## EXERCISE DESCRIPTION
Leave the pictures aside and copy all the data exactly.

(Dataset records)

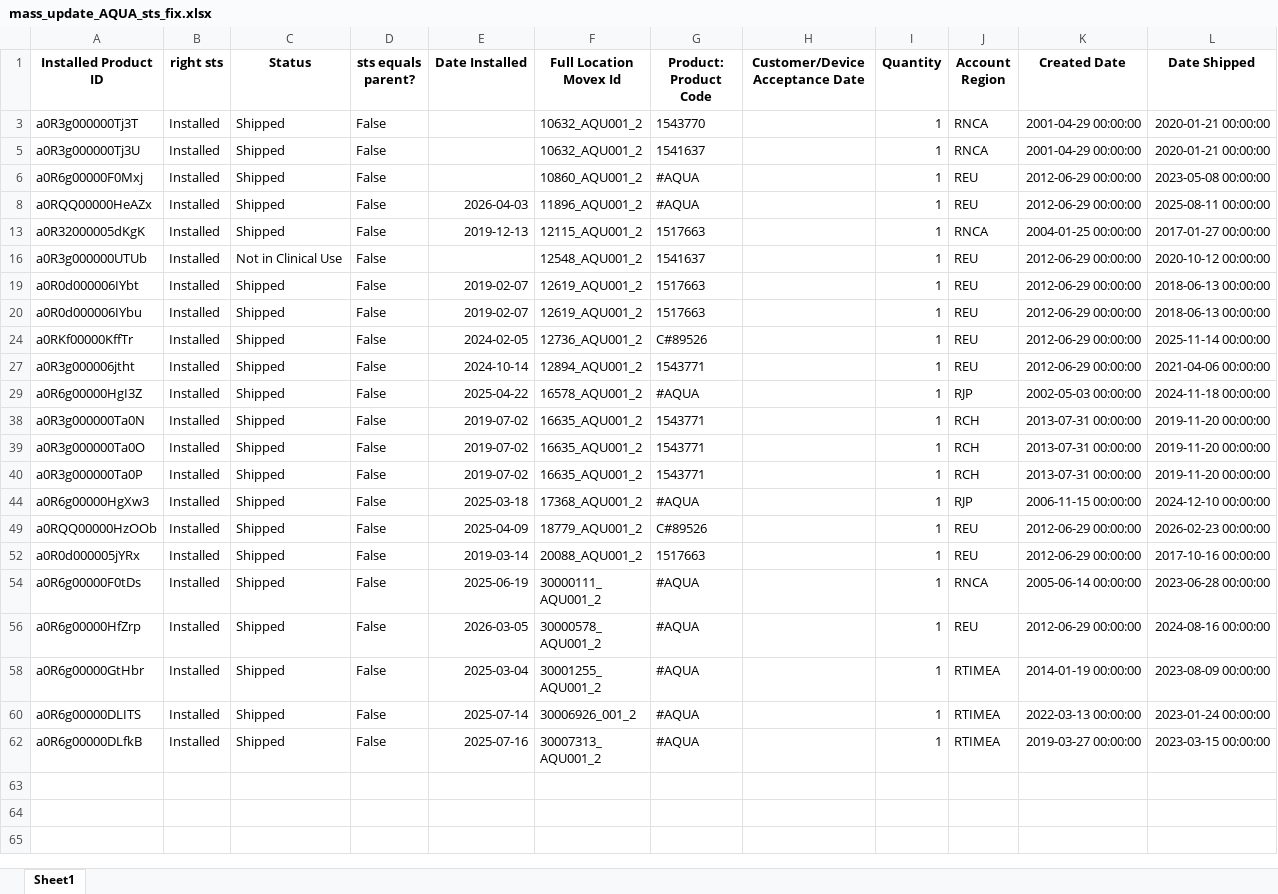
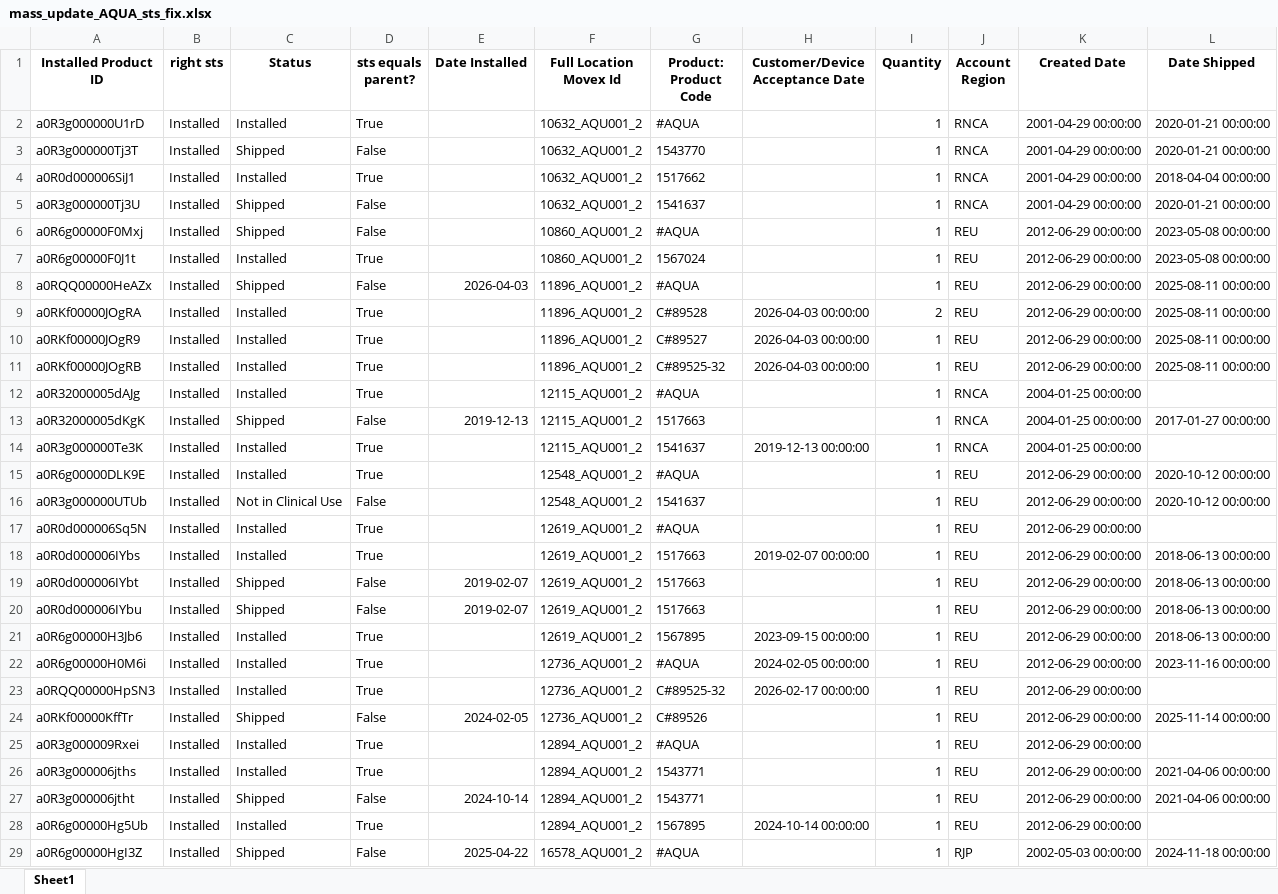
Before and after one commit to fewatts/monthly_clean_up_auto, an Excel workbook: Mass_update_AQUA/mass_update_AQUA_sts_fix.xlsx, sheet Sheet1, drawn as a sheet; only a part is shown; the shorter side is filled out with more unchanged rows; values as stored, in another font and other column widths than the file's, no borders; the diff covers the shown part only; the diff names each change by its address in the sheet, - before the commit and + after, or states it on an @@ line.

```diff
--- a/Mass_update_AQUA/mass_update_AQUA_sts_fix.xlsx (sheet Sheet1)
+++ b/Mass_update_AQUA/mass_update_AQUA_sts_fix.xlsx (sheet Sheet1)
@@ row 2 unhidden: a0R3g000000U1rD | Installed | Installed | True |  | 10632_AQU001_2 | #AQUA |  | 1 | RNCA | 2001-04-29 00:00:00 | 2020-01-21 00:00:00 @@
@@ row 4 unhidden: a0R0d000006SiJ1 | Installed | Installed | True |  | 10632_AQU001_2 | 1517662 |  | 1 | RNCA | 2001-04-29 00:00:00 | 2018-04-04 00:00:00 @@
@@ row 7 unhidden: a0R6g00000F0J1t | Installed | Installed | True |  | 10860_AQU001_2 | 1567024 |  | 1 | REU | 2012-06-29 00:00:00 | 2023-05-08 00:00:00 @@
@@ row 9 unhidden: a0RKf00000JOgRA | Installed | Installed | True |  | 11896_AQU001_2 | C#89528 | 2026-04-03 00:00:00 | 2 | REU | 2012-06-29 00:00:00 | 2025-08-11 00:00:00 @@
@@ row 10 unhidden: a0RKf00000JOgR9 | Installed | Installed | True |  | 11896_AQU001_2 | C#89527 | 2026-04-03 00:00:00 | 1 | REU | 2012-06-29 00:00:00 | 2025-08-11 00:00:00 @@
@@ row 11 unhidden: a0RKf00000JOgRB | Installed | Installed | True |  | 11896_AQU001_2 | C#89525-32 | 2026-04-03 00:00:00 | 1 | REU | 2012-06-29 00:00:00 | 2025-08-11 00:00:00 @@
@@ row 12 unhidden: a0R32000005dAJg | Installed | Installed | True |  | 12115_AQU001_2 | #AQUA |  | 1 | RNCA | 2004-01-25 00:00:00 @@
@@ row 14 unhidden: a0R3g000000Te3K | Installed | Installed | True |  | 12115_AQU001_2 | 1541637 | 2019-12-13 00:00:00 | 1 | RNCA | 2004-01-25 00:00:00 @@
@@ row 15 unhidden: a0R6g00000DLK9E | Installed | Installed | True |  | 12548_AQU001_2 | #AQUA |  | 1 | REU | 2012-06-29 00:00:00 | 2020-10-12 00:00:00 @@
@@ row 17 unhidden: a0R0d000006Sq5N | Installed | Installed | True |  | 12619_AQU001_2 | #AQUA |  | 1 | REU | 2012-06-29 00:00:00 @@
@@ row 18 unhidden: a0R0d000006IYbs | Installed | Installed | True |  | 12619_AQU001_2 | 1517663 | 2019-02-07 00:00:00 | 1 | REU | 2012-06-29 00:00:00 | 2018-06-13 00:00:00 @@
@@ row 21 unhidden: a0R6g00000H3Jb6 | Installed | Installed | True |  | 12619_AQU001_2 | 1567895 | 2023-09-15 00:00:00 | 1 | REU | 2012-06-29 00:00:00 | 2018-06-13 00:00:00 @@
@@ row 22 unhidden: a0R6g00000H0M6i | Installed | Installed | True |  | 12736_AQU001_2 | #AQUA | 2024-02-05 00:00:00 | 1 | REU | 2012-06-29 00:00:00 | 2023-11-16 00:00:00 @@
@@ row 23 unhidden: a0RQQ00000HpSN3 | Installed | Installed | True |  | 12736_AQU001_2 | C#89525-32 | 2026-02-17 00:00:00 | 1 | REU | 2012-06-29 00:00:00 @@
@@ row 25 unhidden: a0R3g000009Rxei | Installed | Installed | True |  | 12894_AQU001_2 | #AQUA |  | 1 | REU | 2012-06-29 00:00:00 @@
@@ row 26 unhidden: a0R3g000006jths | Installed | Installed | True |  | 12894_AQU001_2 | 1543771 |  | 1 | REU | 2012-06-29 00:00:00 | 2021-04-06 00:00:00 @@
@@ row 28 unhidden: a0R6g00000Hg5Ub | Installed | Installed | True |  | 12894_AQU001_2 | 1567895 | 2024-10-14 00:00:00 | 1 | REU | 2012-06-29 00:00:00 @@
```
Also changed, not shown: 23 hidden or unhidden rows elsewhere in this sheet, Mass_update_AQUA/mass_update_AQUA_hierarchy_fix.xlsx, Mass_update_AQUA/mass_update_AQUA_quantity_fix.xlsx, 20 other files.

## OUTPUT FOR THIS TASK
Before and after one commit to fewatts/monthly_clean_up_auto, an Excel workbook: Mass_update_AQUA/mass_update_AQUA_sts_fix.xlsx, sheet Sheet1, drawn as a sheet; only a part is shown; the shorter side is filled out with more unchanged rows; values as stored, in another font and other column widths than the file's, no borders; the diff covers the shown part only; the diff names each change by its address in the sheet, - before the commit and + after, or states it on an @@ line.

```diff
--- a/Mass_update_AQUA/mass_update_AQUA_sts_fix.xlsx (sheet Sheet1)
+++ b/Mass_update_AQUA/mass_update_AQUA_sts_fix.xlsx (sheet Sheet1)
@@ row 2 unhidden: a0R3g000000U1rD | Installed | Installed | True |  | 10632_AQU001_2 | #AQUA |  | 1 | RNCA | 2001-04-29 00:00:00 | 2020-01-21 00:00:00 @@
@@ row 4 unhidden: a0R0d000006SiJ1 | Installed | Installed | True |  | 10632_AQU001_2 | 1517662 |  | 1 | RNCA | 2001-04-29 00:00:00 | 2018-04-04 00:00:00 @@
@@ row 7 unhidden: a0R6g00000F0J1t | Installed | Installed | True |  | 10860_AQU001_2 | 1567024 |  | 1 | REU | 2012-06-29 00:00:00 | 2023-05-08 00:00:00 @@
@@ row 9 unhidden: a0RKf00000JOgRA | Installed | Installed | True |  | 11896_AQU001_2 | C#89528 | 2026-04-03 00:00:00 | 2 | REU | 2012-06-29 00:00:00 | 2025-08-11 00:00:00 @@
@@ row 10 unhidden: a0RKf00000JOgR9 | Installed | Installed | True |  | 11896_AQU001_2 | C#89527 | 2026-04-03 00:00:00 | 1 | REU | 2012-06-29 00:00:00 | 2025-08-11 00:00:00 @@
@@ row 11 unhidden: a0RKf00000JOgRB | Installed | Installed | True |  | 11896_AQU001_2 | C#89525-32 | 2026-04-03 00:00:00 | 1 | REU | 2012-06-29 00:00:00 | 2025-08-11 00:00:00 @@
@@ row 12 unhidden: a0R32000005dAJg | Installed | Installed | True |  | 12115_AQU001_2 | #AQUA |  | 1 | RNCA | 2004-01-25 00:00:00 @@
@@ row 14 unhidden: a0R3g000000Te3K | Installed | Installed | True |  | 12115_AQU001_2 | 1541637 | 2019-12-13 00:00:00 | 1 | RNCA | 2004-01-25 00:00:00 @@
@@ row 15 unhidden: a0R6g00000DLK9E | Installed | Installed | True |  | 12548_AQU001_2 | #AQUA |  | 1 | REU | 2012-06-29 00:00:00 | 2020-10-12 00:00:00 @@
@@ row 17 unhidden: a0R0d000006Sq5N | Installed | Installed | True |  | 12619_AQU001_2 | #AQUA |  | 1 | REU | 2012-06-29 00:00:00 @@
@@ row 18 unhidden: a0R0d000006IYbs | Installed | Installed | True |  | 12619_AQU001_2 | 1517663 | 2019-02-07 00:00:00 | 1 | REU | 2012-06-29 00:00:00 | 2018-06-13 00:00:00 @@
@@ row 21 unhidden: a0R6g00000H3Jb6 | Installed | Installed | True |  | 12619_AQU001_2 | 1567895 | 2023-09-15 00:00:00 | 1 | REU | 2012-06-29 00:00:00 | 2018-06-13 00:00:00 @@
@@ row 22 unhidden: a0R6g00000H0M6i | Installed | Installed | True |  | 12736_AQU001_2 | #AQUA | 2024-02-05 00:00:00 | 1 | REU | 2012-06-29 00:00:00 | 2023-11-16 00:00:00 @@
@@ row 23 unhidden: a0RQQ00000HpSN3 | Installed | Installed | True |  | 12736_AQU001_2 | C#89525-32 | 2026-02-17 00:00:00 | 1 | REU | 2012-06-29 00:00:00 @@
@@ row 25 unhidden: a0R3g000009Rxei | Installed | Installed | True |  | 12894_AQU001_2 | #AQUA |  | 1 | REU | 2012-06-29 00:00:00 @@
@@ row 26 unhidden: a0R3g000006jths | Installed | Installed | True |  | 12894_AQU001_2 | 1543771 |  | 1 | REU | 2012-06-29 00:00:00 | 2021-04-06 00:00:00 @@
@@ row 28 unhidden: a0R6g00000Hg5Ub | Installed | Installed | True |  | 12894_AQU001_2 | 1567895 | 2024-10-14 00:00:00 | 1 | REU | 2012-06-29 00:00:00 @@
```
Also changed, not shown: 23 hidden or unhidden rows elsewhere in this sheet, Mass_update_AQUA/mass_update_AQUA_hierarchy_fix.xlsx, Mass_update_AQUA/mass_update_AQUA_quantity_fix.xlsx, 20 other files.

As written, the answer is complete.